◆ **Exercise input**:
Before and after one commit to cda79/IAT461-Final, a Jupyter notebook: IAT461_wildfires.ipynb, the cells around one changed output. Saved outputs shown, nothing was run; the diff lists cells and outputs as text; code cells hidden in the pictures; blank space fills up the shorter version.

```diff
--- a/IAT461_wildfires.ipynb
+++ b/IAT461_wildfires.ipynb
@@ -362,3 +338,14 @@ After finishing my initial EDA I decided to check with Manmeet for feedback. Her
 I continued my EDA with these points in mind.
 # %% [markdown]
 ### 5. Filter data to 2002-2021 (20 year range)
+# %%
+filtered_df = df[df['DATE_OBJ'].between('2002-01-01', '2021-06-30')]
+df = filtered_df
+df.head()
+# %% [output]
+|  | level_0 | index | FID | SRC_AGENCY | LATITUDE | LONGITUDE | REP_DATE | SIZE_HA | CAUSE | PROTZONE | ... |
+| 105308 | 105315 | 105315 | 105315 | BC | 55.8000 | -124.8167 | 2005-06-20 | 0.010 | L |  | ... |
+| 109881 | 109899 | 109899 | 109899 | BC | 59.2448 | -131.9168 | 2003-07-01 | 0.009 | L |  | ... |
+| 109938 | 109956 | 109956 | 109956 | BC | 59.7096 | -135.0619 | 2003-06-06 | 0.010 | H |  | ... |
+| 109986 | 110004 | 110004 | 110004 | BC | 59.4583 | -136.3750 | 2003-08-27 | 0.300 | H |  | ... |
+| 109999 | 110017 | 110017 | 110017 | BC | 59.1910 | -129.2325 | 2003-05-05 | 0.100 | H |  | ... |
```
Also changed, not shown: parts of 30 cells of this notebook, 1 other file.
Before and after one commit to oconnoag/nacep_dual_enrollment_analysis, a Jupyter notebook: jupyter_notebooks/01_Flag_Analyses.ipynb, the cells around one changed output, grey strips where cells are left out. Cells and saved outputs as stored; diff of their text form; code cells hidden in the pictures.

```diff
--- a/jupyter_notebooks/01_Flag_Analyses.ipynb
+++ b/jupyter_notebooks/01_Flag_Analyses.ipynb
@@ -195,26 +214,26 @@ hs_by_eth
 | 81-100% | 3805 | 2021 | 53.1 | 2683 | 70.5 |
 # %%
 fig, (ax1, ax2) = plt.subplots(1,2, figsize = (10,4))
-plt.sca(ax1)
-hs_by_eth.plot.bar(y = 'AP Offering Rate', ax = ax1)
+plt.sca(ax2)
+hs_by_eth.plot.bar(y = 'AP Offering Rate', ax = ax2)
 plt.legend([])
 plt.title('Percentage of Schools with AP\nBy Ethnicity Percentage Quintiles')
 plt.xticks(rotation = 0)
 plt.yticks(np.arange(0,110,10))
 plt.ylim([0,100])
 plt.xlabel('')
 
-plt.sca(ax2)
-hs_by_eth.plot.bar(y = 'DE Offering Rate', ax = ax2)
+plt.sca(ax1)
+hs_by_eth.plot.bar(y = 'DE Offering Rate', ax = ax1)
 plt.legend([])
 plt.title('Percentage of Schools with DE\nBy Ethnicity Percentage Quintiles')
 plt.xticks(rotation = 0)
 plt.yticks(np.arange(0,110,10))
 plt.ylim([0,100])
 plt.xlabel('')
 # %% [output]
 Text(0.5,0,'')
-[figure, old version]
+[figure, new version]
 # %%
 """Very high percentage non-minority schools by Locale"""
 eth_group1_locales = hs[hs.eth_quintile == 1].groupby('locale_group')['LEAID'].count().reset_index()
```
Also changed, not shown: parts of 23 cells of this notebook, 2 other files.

◆ **What the task requires**: When you write out the listing, keep every line exactly as it is above.

◆ **Task response**:
Before and after one commit to cda79/IAT461-Final, a Jupyter notebook: IAT461_wildfires.ipynb, the cells around one changed output. Saved outputs shown, nothing was run; the diff lists cells and outputs as text; code cells hidden in the pictures; blank space fills up the shorter version.

```diff
--- a/IAT461_wildfires.ipynb
+++ b/IAT461_wildfires.ipynb
@@ -362,3 +338,14 @@ After finishing my initial EDA I decided to check with Manmeet for feedback. Her
 I continued my EDA with these points in mind.
 # %% [markdown]
 ### 5. Filter data to 2002-2021 (20 year range)
+# %%
+filtered_df = df[df['DATE_OBJ'].between('2002-01-01', '2021-06-30')]
+df = filtered_df
+df.head()
+# %% [output]
+|  | level_0 | index | FID | SRC_AGENCY | LATITUDE | LONGITUDE | REP_DATE | SIZE_HA | CAUSE | PROTZONE | ... |
+| 105308 | 105315 | 105315 | 105315 | BC | 55.8000 | -124.8167 | 2005-06-20 | 0.010 | L |  | ... |
+| 109881 | 109899 | 109899 | 109899 | BC | 59.2448 | -131.9168 | 2003-07-01 | 0.009 | L |  | ... |
+| 109938 | 109956 | 109956 | 109956 | BC | 59.7096 | -135.0619 | 2003-06-06 | 0.010 | H |  | ... |
+| 109986 | 110004 | 110004 | 110004 | BC | 59.4583 | -136.3750 | 2003-08-27 | 0.300 | H |  | ... |
+| 109999 | 110017 | 110017 | 110017 | BC | 59.1910 | -129.2325 | 2003-05-05 | 0.100 | H |  | ... |
```
Also changed, not shown: parts of 30 cells of this notebook, 1 other file.
Before and after one commit to oconnoag/nacep_dual_enrollment_analysis, a Jupyter notebook: jupyter_notebooks/01_Flag_Analyses.ipynb, the cells around one changed output, grey strips where cells are left out. Cells and saved outputs as stored; diff of their text form; code cells hidden in the pictures.

```diff
--- a/jupyter_notebooks/01_Flag_Analyses.ipynb
+++ b/jupyter_notebooks/01_Flag_Analyses.ipynb
@@ -195,26 +214,26 @@ hs_by_eth
 | 81-100% | 3805 | 2021 | 53.1 | 2683 | 70.5 |
 # %%
 fig, (ax1, ax2) = plt.subplots(1,2, figsize = (10,4))
-plt.sca(ax1)
-hs_by_eth.plot.bar(y = 'AP Offering Rate', ax = ax1)
+plt.sca(ax2)
+hs_by_eth.plot.bar(y = 'AP Offering Rate', ax = ax2)
 plt.legend([])
 plt.title('Percentage of Schools with AP\nBy Ethnicity Percentage Quintiles')
 plt.xticks(rotation = 0)
 plt.yticks(np.arange(0,110,10))
 plt.ylim([0,100])
 plt.xlabel('')
 
-plt.sca(ax2)
-hs_by_eth.plot.bar(y = 'DE Offering Rate', ax = ax2)
+plt.sca(ax1)
+hs_by_eth.plot.bar(y = 'DE Offering Rate', ax = ax1)
 plt.legend([])
 plt.title('Percentage of Schools with DE\nBy Ethnicity Percentage Quintiles')
 plt.xticks(rotation = 0)
 plt.yticks(np.arange(0,110,10))
 plt.ylim([0,100])
 plt.xlabel('')
 # %% [output]
 Text(0.5,0,'')
-[figure, old version]
+[figure, new version]
 # %%
 """Very high percentage non-minority schools by Locale"""
 eth_group1_locales = hs[hs.eth_quintile == 1].groupby('locale_group')['LEAID'].count().reset_index()
```
Also changed, not shown: parts of 23 cells of this notebook, 2 other files.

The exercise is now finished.